DALLAS (November 8, 2018) – Adan Gonzalez was named the 2018 winner of the Good Works Under 40 Award. In partnership with The Dallas Morning News, Good Works Under 40 honors up-and-coming leaders who are improving the future of Dallas and inspiring their peers to make a difference.
Gonzalez was honored during an award ceremony hosted by The Dallas Foundation at The Joule on November 7. As part of the recognition, he received a $10,000 donation to the Puede Network, the nonprofit organization he founded and continues to champion.
Puede Network is a youth education and leadership development program that provides comprehensive college access services, volunteer opportunities and mentorship to underprivileged students in inner city public schools. Gonzalez’s dedication to empowering students is inspired by his own system of mentors and supporters who helped him break the cycle of poverty.

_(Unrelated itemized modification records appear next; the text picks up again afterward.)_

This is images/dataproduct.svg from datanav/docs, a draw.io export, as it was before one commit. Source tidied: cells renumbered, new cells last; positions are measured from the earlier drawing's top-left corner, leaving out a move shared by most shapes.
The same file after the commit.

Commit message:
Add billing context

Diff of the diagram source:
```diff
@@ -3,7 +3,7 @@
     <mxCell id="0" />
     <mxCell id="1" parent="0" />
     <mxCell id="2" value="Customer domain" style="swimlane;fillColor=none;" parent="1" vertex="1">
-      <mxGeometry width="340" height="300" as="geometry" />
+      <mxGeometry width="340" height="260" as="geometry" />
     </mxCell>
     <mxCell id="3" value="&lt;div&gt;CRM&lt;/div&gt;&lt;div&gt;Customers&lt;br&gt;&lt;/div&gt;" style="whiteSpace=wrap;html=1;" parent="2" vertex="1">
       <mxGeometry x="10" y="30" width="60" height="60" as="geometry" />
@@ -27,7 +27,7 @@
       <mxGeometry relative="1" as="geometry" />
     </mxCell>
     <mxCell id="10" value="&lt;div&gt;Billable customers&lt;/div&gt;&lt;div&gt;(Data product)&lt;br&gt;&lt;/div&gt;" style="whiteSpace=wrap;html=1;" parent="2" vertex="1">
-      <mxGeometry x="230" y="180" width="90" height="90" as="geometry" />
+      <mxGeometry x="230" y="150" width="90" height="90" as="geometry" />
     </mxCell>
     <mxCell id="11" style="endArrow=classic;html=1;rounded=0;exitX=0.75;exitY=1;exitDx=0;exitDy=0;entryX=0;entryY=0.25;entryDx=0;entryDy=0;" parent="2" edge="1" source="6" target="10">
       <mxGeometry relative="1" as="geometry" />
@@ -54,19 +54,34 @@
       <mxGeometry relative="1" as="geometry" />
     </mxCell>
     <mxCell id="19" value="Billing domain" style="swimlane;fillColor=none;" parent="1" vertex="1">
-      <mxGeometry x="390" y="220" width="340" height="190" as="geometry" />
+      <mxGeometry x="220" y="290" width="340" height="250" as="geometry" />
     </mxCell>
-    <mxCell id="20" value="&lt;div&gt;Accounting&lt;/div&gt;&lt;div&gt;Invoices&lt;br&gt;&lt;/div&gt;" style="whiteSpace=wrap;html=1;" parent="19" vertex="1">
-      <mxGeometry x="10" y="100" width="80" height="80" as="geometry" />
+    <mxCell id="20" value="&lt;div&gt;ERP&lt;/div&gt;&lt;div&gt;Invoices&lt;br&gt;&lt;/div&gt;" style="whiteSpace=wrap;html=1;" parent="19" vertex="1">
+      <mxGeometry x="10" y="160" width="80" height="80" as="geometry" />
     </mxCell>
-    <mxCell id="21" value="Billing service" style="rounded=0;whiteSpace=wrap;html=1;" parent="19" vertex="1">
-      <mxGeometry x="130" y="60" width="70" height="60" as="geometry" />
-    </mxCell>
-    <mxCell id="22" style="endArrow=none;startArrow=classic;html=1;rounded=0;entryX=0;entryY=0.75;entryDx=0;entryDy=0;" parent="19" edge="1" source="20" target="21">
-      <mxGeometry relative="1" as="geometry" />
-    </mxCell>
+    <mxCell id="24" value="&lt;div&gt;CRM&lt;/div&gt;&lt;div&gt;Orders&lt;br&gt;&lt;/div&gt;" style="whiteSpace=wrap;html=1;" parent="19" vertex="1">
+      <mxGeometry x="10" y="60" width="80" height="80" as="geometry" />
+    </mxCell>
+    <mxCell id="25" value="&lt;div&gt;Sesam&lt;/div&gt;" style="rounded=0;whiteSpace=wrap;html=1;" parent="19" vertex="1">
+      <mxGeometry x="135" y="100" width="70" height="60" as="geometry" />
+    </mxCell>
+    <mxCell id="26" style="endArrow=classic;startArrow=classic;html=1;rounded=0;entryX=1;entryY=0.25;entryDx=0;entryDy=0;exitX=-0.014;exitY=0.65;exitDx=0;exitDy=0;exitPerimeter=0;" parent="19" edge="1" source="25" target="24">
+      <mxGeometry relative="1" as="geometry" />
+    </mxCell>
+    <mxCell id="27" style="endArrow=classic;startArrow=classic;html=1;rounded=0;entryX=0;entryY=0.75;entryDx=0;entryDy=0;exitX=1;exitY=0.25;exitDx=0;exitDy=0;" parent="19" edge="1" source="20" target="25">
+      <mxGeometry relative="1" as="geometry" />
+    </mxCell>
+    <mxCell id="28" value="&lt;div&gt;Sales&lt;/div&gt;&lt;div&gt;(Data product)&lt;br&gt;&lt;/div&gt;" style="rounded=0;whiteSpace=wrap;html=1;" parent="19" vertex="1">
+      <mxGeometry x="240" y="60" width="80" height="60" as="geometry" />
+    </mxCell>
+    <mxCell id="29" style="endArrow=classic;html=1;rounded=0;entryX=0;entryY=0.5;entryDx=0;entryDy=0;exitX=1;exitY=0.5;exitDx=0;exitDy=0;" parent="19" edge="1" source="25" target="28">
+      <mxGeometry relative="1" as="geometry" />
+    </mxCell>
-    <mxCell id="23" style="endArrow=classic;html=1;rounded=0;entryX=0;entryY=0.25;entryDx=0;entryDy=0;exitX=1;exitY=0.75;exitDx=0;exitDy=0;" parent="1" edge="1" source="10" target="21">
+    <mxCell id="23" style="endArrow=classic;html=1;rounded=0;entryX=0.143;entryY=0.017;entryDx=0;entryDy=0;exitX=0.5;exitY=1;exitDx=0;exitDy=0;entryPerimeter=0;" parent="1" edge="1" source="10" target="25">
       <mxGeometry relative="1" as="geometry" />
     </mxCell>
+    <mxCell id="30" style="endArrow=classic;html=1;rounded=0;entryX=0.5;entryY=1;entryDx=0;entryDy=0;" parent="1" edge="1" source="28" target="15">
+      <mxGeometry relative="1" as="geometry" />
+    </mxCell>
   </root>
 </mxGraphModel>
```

“This is what Puede Network is about: believing in each other, believing in community and believing in our future,” said Gonzalez.
His parents immigrated from León in Guanajuato, Mexico, and put down roots in south Oak Cliff. He was the first in his family to go to college, and when he arrived at Georgetown University in 2011, he’d moved across the country with his belongings in garbage bags. While a student at Georgetown, Gonzalez began an annual luggage collection drive so future college-bound students from his hometown wouldn’t have to do the same.
Gonzalez graduated from Georgetown with a degree in government and with a minor in education, inquiry and justice while working for the U.S Department of Education and the White House. He then went on to receive his M.Ed. in education policy and management from Harvard Graduate School of Education in 2017 before moving back to Dallas to make an impact in the community that raised him. Now he’s a third-grade teacher in the same classroom where he once sat.
“I’m walking in the same streets that I grew up in and the same halls where I went to school,” said Gonzalez, whose lessons encourage his students to be bold, confident and disruptive in envisioning what’s possible for their future success.
He also manages a parent-, teacher- and student-led forum to encourage conversations about difficult topics such as race, immigration, cultural sensitivity, community engagement, poverty, dignity and respect. Through his position at Dallas ISD and his volunteer work with Puede Network, his efforts have touched more than 200,000 students and parents around the world.
In addition to Gonzalez’s honor, the four other Good Works Under 40 finalists received grant checks from The Dallas Foundation for their nonprofit agencies: Laura Day, co-founder and board member at United to Learn; Adam Kraus, founder of the Dallas Autumn Ball; Joseph Nguyen, supporter and camp counselor for Muscular Dystrophy Association; and Josh Terry, who serves on the board of governors for Uplift Education. Day was also named the winner of this year’s People’s Choice Award.
“It’s truly energizing to see the impact of these men and women in our community,” said Matthew Randazzo, president and CEO of The Dallas Foundation. “While young in age, they’re wise in their investments of time, energy and creativity. The difference they are making in the lives of North Texans is inspiring.”
About The Dallas Foundation
The Dallas Foundation, established as a community foundation in 1929, serves as a leader, catalyst and resource for philanthropy by providing donors with flexible means of making gifts and bequests, the income from which primarily supports charitable causes in the city and county of Dallas.